Work task:
Check each line of the listing below for the string "Lorem", then copy every line that has it.

Given records:
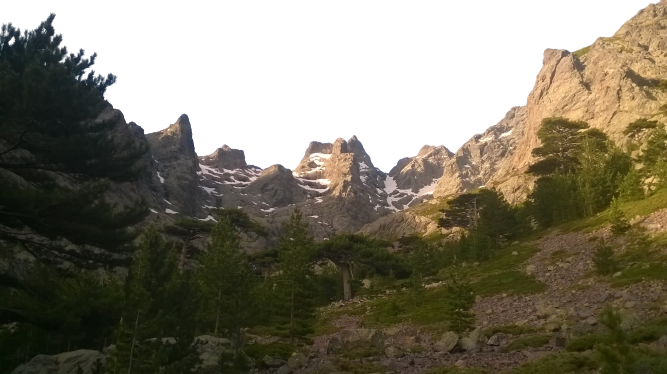
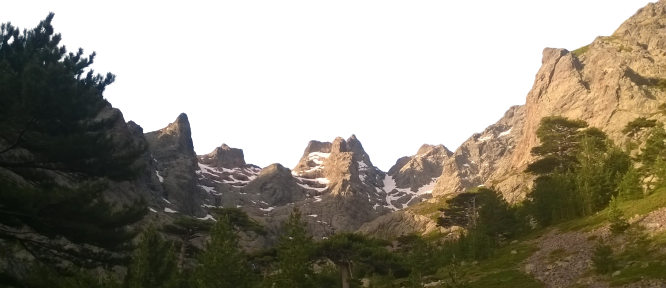
Day 44: Personal Website (Lorem Ipsum Text)

diff --git a/day-44-CSS_my_site/css/styles.css b/day-44-CSS_my_site/css/styles.css
@@ -5,28 +5,188 @@ div {
 body {
     margin: 0;
     text-align: center;
+    font-family: 'Montserrat', sans-serif;
+}
+
+hr {
+    border-style: none;
+    border-top-style: dotted;
+    width: 6%;
+    border-color: #567189;
+    border-width: 5px;
+    margin-top: 12px;
+    margin-bottom: 12px;
 }
 
 h1 {
-    margin-top: 0;
-    padding: 20px;
+    margin-top: 0px;
+    padding: 80px;
+    font-family: 'Shadows Into Light', cursive;
+    font-size: 444%;
+    color: #13005A;
     /* 4 values: margin top right bottom left
        2 values: margin top/bottom right/left */
     /*
     width: 10%;
+    font-size: 4.44rem;
     margin: 0 auto 0 auto;
     */
 }
+
+h2 {
+    margin-top: 10px;
+    margin-bottom: 0;
+    padding: 0px;
+    font-size: 2.0rem;
+    font-family: 'Merriweather', serif;
+    color: #13005A;
+    font-weight: normal;
+    line-height: 2;
+}
+
 h3 {
     margin-top: 0;
-    padding: 20px;
+    margin-bottom: 0;
+    padding: 10px;
+    font-family: 'Merriweather', serif;
+    color: #13005A;
+    font-weight: normal;
+}
+
+p {
+    line-height: 1.5;
+    padding-top: 10px;
+    margin-top: 0;
+    }
+
+a {
+    color: #11999E
+}
+
+a:hover {
+    color: #FFF8E1;
+}
+.name {
+    padding-top: 80px;
+    padding-bottom: 10px;
 }
 
 .mountain_image {
-    width : 100%;
+    width: 100%;
     z-index: 0;
+    padding-top: 0;
+    mask-image: linear-gradient(to bottom, rgba(0,0,0,0.65) 60%,rgba(0,0,0,0) 0%);
+    -webkit-mask-image: linear-gradient(to bottom, rgba(0,0,0,1) 60%,rgba(0,0,0,0) 100%);
+    bottom:120px;
+    position: relative;
+    }
+.mountain_box {
+    position: relative;
+}
+.profile_picture {
+    width: 23%;
+    border: 0.5px solid #13005A;
+    border-radius: 50%;
+    background-color: #F1F7B5;
     }
 
-.center {
-    text-align: center;
+.profile {
+   padding: 10px;
+   }
+
+.intro_text {
+    width: 40%;
+    margin: auto;
+    padding-bottom: 10px;
+    }
+
+.skill_ska_img {
+    width: 7.0rem;
+    float: left;
+    margin-right: 20px;
+    padding-bottom: 10px;
+    }
+
+.skill_hike_img {
+    width: 7.0rem;
+    float: right;
+    margin-left: 20px;
+    padding-bottom: 10px;
+    }
+
+.skill-row {
+    width: 50%;
+    margin: 20px auto;
+    text-align: left;
+    padding-bottom: 10px;
+    }
+
+.middle_container {
+    padding-bottom: 30px;
+    position: relative;
+    bottom: 100px;
 }
+.bottom_container {
+    background-color: #9DF1DF;
+    padding-top: 20px;
+    padding-bottom: 10px;
+    position: relative;
+    bottom: 100px;
+}
+
+.footer_link {
+    padding: 10px;
+}
+
+.btn {
+  background: #11cdd4;
+  background-image: -webkit-linear-gradient(top, #11cdd4, #11999e);
+  background-image: -moz-linear-gradient(top, #11cdd4, #11999e);
+  background-image: -ms-linear-gradient(top, #11cdd4, #11999e);
+  background-image: -o-linear-gradient(top, #11cdd4, #11999e);
+  background-image: linear-gradient(to bottom, #11cdd4, #11999e);
+  -webkit-border-radius: 16;
+  -moz-border-radius: 16;
+  border-radius: 16px;
+  font-family: 'Montserrat', sans-serif;
+  color: #E3F6FF;
+  font-weight: bold;
+  font-size: 15px;
+  padding: 8px 16px 8px 16px;
+  text-decoration: none;
+}
+
+.btn:hover {
+  background: #9DF1DF;
+  background-image: -webkit-linear-gradient(top, #9DF1DF, #2bc4ad);
+  background-image: -moz-linear-gradient(top, #9DF1DF, #2bc4ad);
+  background-image: -ms-linear-gradient(top, #9DF1DF, #2bc4ad);
+  background-image: -o-linear-gradient(top, #9DF1DF, #2bc4ad);
+  background-image: linear-gradient(to bottom, #9DF1DF, #2bc4ad);
+  text-decoration: none;
+}
+
+.contact_message{
+    width: 40%;
+    margin: auto;
+    padding-bottom: 30px;
+    }
+
+.copyright {
+    color: #FFF8E1;
+    font-size: 0.75rem;
+    padding-bottom: 0px;
+    margin-bottom: 0px;
+}
+/*
+.sticky-image-wrapper{
+    position: fixed;
+    bottom: 0;
+    width: 100%;
+    }
+
+.sticky-image-wrapper img{
+     display: table;
+     position: relative;
+     margin: auto;
+} */

diff --git a/day-44-CSS_my_site/index.html b/day-44-CSS_my_site/index.html
@@ -8,13 +8,57 @@
     <title>Daisy Duke</title>
     <link rel="stylesheet" href="css/styles.css">
     <link rel="icon" href="rotmilan.ico">
+    <link rel="preconnect" href="https://fonts.googleapis.com">
+    <link rel="preconnect" href="https://fonts.gstatic.com" crossorigin>
+    <link href="https://fonts.googleapis.com/css2?family=Merriweather&family=Montserrat&family=Shadows+Into+Light&display=swap"
+          rel="stylesheet">
     
 </head>
 <body>
     <div class="">
-        <h1 class="center" >Jakob "Daisy" Timmermann</h1>
-        <h3 class="center"> - Protokollant - </h3>
-        <img class="mountain_image" src="images/mountains.png" alt="mountain_img">
+        <div class="mountain_box">
+            <h1 class="name" >Jakob "Daisy" Timmermann</h1>
+            <h2 class=""> - Der Protokollant - </h2>
+            <img class="mountain_image" src="images/mountains.png" alt="mountain_img">
+        </div>
+    </div>
+    <div class="middle_container">
+        <div class="profile">
+            <img class="profile_picture" src="images/Daisy.png" alt="Protokollant_img">
+            <h2>Hello.</h2>
+            <p class="intro_text">Lorem ipsum dolor sit amet, vitae volutpat, dui conubia, dolor urna. Non auctor. Lorem ipsum dolor sit amet, vitae volutpat, dui conubia montes nulla distinctio.</p>
+        </div>
+        <hr>
+        <div class="skills">
+            <h2>My Skills.</h2>
+            <div class="skill-row">
+                <img class="skill_ska_img" src="images/skanking.png" alt="">
+                <h3>Lorem & Ipsum</h3>
+                <p>Lorem ipsum dolor sit amet, quis in duis, iaculis id felis. Consectetuer vestibulum, nunc urna lectus, erat ligula. Hendrerit nam, lectus ante, ut lorem eros.</p>
+            </div>
+            <div class="skill-row">
+                <img class="skill_hike_img" src="https://media2.giphy.com/media/WTcwEaMp1ZTuguRgqp/giphy.gif?cid=ecf05e47yi12rofistl0edmzmz3ovlkt9t92x1ug51ebykv7&rid=giphy.gif&ct=s " alt="">
+                <h3>Lorem & Ipsum</h3>
+                <p>Lorem ipsum dolor sit amet, quis in duis, iaculis id felis. Consectetuer vestibulum, nunc urna lectus, erat ligula. Hendrerit nam, lectus ante, ut lorem eros.</p>
+            </div>
+        </div>
+        <hr>
+        <div class="contact_me">
+            <h2>Get In Touch</h2>
+            <h3>Lorem ipsum dolor sit amet, non elit.</h3>
+            <p class="contact_message">Lorem ipsum dolor sit amet, in quis, aenean amet. Phasellus sodales, tellus donec dui, ornare erat.</p>
+            <a class="btn" href="jakob.ch.timmermann@gmail.com">CONTACT ME</a>
+        </div>
+    </div>
+    
+    
+    <div class="bottom_container">
+        <a class="footer_link" href="https://www.youtube.com/watch?v=d0horJw3lho">YouTube</a>
+        <a class="footer_link" href="https://open.spotify.com/artist/4I9mkLzFaR7M7I3LEhnOHG?si=AxIv0tg1Qwmy_rPecdqT-A">Spotify</a>
+        <a class="footer_link" href="https://vimeo.com/781391526">BntH</a>
+<!--        <a class="footer_link" href="https://www.linkedin.com/in/jakob-timmermann/">LinkedIn</a> -->
+        <a class="footer_link" href="https://github.com/JakobTimmermann/">GitHub</a>
+        <p class="copyright" >© 2023 Timmermann Jakob.</pc>
     </div>
 </body>
 </html>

Answer space:
Day 44: Personal Website (Lorem Ipsum Text)
+            <p class="intro_text">Lorem ipsum dolor sit amet, vitae volutpat, dui conubia, dolor urna. Non auctor. Lorem ipsum dolor sit amet, vitae volutpat, dui conubia montes nulla distinctio.</p>
+                <h3>Lorem & Ipsum</h3>
+                <p>Lorem ipsum dolor sit amet, quis in duis, iaculis id felis. Consectetuer vestibulum, nunc urna lectus, erat ligula. Hendrerit nam, lectus ante, ut lorem eros.</p>
+                <h3>Lorem & Ipsum</h3>
+                <p>Lorem ipsum dolor sit amet, quis in duis, iaculis id felis. Consectetuer vestibulum, nunc urna lectus, erat ligula. Hendrerit nam, lectus ante, ut lorem eros.</p>
+            <h3>Lorem ipsum dolor sit amet, non elit.</h3>
+            <p class="contact_message">Lorem ipsum dolor sit amet, in quis, aenean amet. Phasellus sodales, tellus donec dui, ornare erat.</p>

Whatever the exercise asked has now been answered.